With all that being said, it was during their stay in Lincoln that Katheryn began her late night chats with Lady Rochford. Both Katherine Tilney and Margaret Morton (two ladies who were already suspicious) were assigned to escort the Queen to Rochford’s room. When they arrived at Rochford’s door, the Queen dismissed both Tilney and Morton. This behavior was very suspicious. The fact that the Queen went to a servants room instead of inviting the servant into her own was unusual by social standards.

Once Katheryn and Lady Rochford were alone they snuck down the stairs to the back entrance of the apartments. It was there they waited for the arrival of Thomas Culpeper. As they waited that a guardsmen noticed the door was unlocked. Without assessing the situation he locked the door. Katheryn and Rochford had narrowly missed getting caught. Lucky for them, when Culpeper arrived he wasn’t concerned – he picked the lock and was there to calm a panicked Queen.

The three of them returned to Lady Rochford’s lavatory. The the size of the room wasn’t small by any means – Lady Rochford could sleep in the corner and not know what was going on between Katheryn and Culpeper.

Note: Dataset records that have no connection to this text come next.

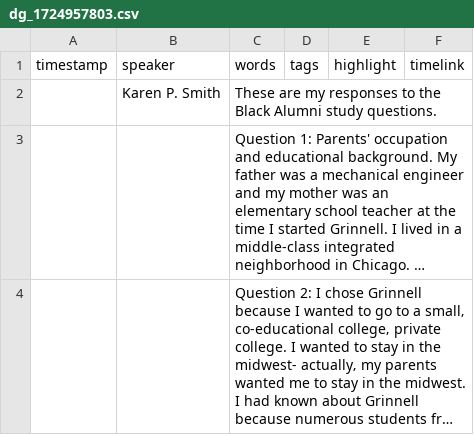
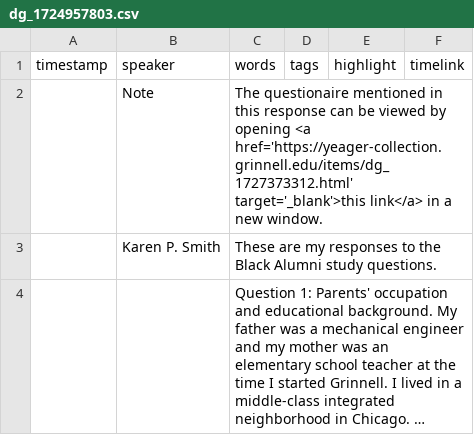
Before and after one commit to Digital-Grinnell/yeager-renfrow-oral-histories, a CSV file: _data/transcripts/dg_1724957803.csv, drawn as a sheet; only a part is shown; the shorter side is filled out with more unchanged rows; long unchanged cells end in …; the diff covers the shown part only.

```diff
--- a/_data/transcripts/dg_1724957803.csv
+++ b/_data/transcripts/dg_1724957803.csv
@@ -1,2 +1,3 @@
 timestamp,speaker,words,tags,highlight,timelink
+,Note, The questionaire mentioned in this response can be viewed by opening <a href='https://yeager-collection.grinnell.edu/items/dg_1727373312.html' target='_blank'>this link</a> in a new window.
 ,Karen P. Smith,These are my responses to the Black Alumni study questions.
```
Also changed, not shown: 16 edited cells elsewhere in this file, _data/transcripts/dg_1724956092.csv, _data/transcripts/dg_1724956857.csv, 5 other files.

In a room lit by candlelight, Thomas and Katheryn shared their darkest secrets with one another. Katheryn spoke of her history with Henry Manox and Francis Dereham. While Thomas Culpeper listened intently and appeared amused by her stories. The conversation became more intimate when Katheryn bragged about her skills as a lover to the attractive young man sitting across from her.

As the hours ticked away, the Queen’s household became suspicious of the relationship of Katheryn and Lady Rochford. Margaret Morton, who was already suspicious, decided to checked if the Queen was back in her bed – when she returned Katherine Tilney asked, “Jesus, is not the Queen abed yet?” At which Morton replied, “Yes, even now,” and went to bed. 

The Queen and Culpeper talked for hours – they finally went their separate ways at around two or three in the morning.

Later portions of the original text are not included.